═══ Extracted records

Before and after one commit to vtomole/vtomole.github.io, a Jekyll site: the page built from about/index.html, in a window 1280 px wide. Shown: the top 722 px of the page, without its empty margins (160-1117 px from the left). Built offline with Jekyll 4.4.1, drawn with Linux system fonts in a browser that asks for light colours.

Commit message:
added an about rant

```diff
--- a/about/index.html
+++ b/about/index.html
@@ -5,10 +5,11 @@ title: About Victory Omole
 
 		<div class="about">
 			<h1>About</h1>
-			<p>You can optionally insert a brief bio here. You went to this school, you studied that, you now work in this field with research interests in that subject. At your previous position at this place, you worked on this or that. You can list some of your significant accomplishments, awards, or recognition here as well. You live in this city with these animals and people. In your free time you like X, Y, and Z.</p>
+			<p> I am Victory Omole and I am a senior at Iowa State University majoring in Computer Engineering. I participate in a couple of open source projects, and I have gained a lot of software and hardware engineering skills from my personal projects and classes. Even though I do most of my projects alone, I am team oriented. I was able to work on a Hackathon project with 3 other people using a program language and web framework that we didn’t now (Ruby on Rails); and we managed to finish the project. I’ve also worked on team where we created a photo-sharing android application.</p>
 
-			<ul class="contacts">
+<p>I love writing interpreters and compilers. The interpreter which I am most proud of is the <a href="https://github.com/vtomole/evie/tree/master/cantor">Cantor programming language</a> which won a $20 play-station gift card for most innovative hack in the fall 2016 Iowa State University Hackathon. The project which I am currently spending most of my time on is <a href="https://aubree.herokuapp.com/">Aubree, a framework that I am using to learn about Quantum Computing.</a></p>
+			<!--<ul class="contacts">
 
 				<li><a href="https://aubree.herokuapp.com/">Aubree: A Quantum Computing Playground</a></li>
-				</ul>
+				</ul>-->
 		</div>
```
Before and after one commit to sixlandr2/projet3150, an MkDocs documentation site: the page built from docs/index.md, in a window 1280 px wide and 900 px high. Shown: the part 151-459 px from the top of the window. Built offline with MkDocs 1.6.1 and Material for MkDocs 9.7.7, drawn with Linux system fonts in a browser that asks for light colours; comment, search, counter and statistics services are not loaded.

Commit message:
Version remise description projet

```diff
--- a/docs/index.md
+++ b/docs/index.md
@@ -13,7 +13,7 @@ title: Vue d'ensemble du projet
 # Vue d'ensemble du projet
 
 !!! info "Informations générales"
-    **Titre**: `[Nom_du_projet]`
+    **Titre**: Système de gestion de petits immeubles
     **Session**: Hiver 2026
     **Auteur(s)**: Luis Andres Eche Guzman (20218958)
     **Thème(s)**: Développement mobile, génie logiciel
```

══════

Problem requirements:
Word for word, return each of the entries shown above.

Answer section:
Before and after one commit to vtomole/vtomole.github.io, a Jekyll site: the page built from about/index.html, in a window 1280 px wide. Shown: the top 722 px of the page, without its empty margins (160-1117 px from the left). Built offline with Jekyll 4.4.1, drawn with Linux system fonts in a browser that asks for light colours.

Commit message:
added an about rant

```diff
--- a/about/index.html
+++ b/about/index.html
@@ -5,10 +5,11 @@ title: About Victory Omole
 
 		<div class="about">
 			<h1>About</h1>
-			<p>You can optionally insert a brief bio here. You went to this school, you studied that, you now work in this field with research interests in that subject. At your previous position at this place, you worked on this or that. You can list some of your significant accomplishments, awards, or recognition here as well. You live in this city with these animals and people. In your free time you like X, Y, and Z.</p>
+			<p> I am Victory Omole and I am a senior at Iowa State University majoring in Computer Engineering. I participate in a couple of open source projects, and I have gained a lot of software and hardware engineering skills from my personal projects and classes. Even though I do most of my projects alone, I am team oriented. I was able to work on a Hackathon project with 3 other people using a program language and web framework that we didn’t now (Ruby on Rails); and we managed to finish the project. I’ve also worked on team where we created a photo-sharing android application.</p>
 
-			<ul class="contacts">
+<p>I love writing interpreters and compilers. The interpreter which I am most proud of is the <a href="https://github.com/vtomole/evie/tree/master/cantor">Cantor programming language</a> which won a $20 play-station gift card for most innovative hack in the fall 2016 Iowa State University Hackathon. The project which I am currently spending most of my time on is <a href="https://aubree.herokuapp.com/">Aubree, a framework that I am using to learn about Quantum Computing.</a></p>
+			<!--<ul class="contacts">
 
 				<li><a href="https://aubree.herokuapp.com/">Aubree: A Quantum Computing Playground</a></li>
-				</ul>
+				</ul>-->
 		</div>
```
Before and after one commit to sixlandr2/projet3150, an MkDocs documentation site: the page built from docs/index.md, in a window 1280 px wide and 900 px high. Shown: the part 151-459 px from the top of the window. Built offline with MkDocs 1.6.1 and Material for MkDocs 9.7.7, drawn with Linux system fonts in a browser that asks for light colours; comment, search, counter and statistics services are not loaded.

Commit message:
Version remise description projet

```diff
--- a/docs/index.md
+++ b/docs/index.md
@@ -13,7 +13,7 @@ title: Vue d'ensemble du projet
 # Vue d'ensemble du projet
 
 !!! info "Informations générales"
-    **Titre**: `[Nom_du_projet]`
+    **Titre**: Système de gestion de petits immeubles
     **Session**: Hiver 2026
     **Auteur(s)**: Luis Andres Eche Guzman (20218958)
     **Thème(s)**: Développement mobile, génie logiciel
```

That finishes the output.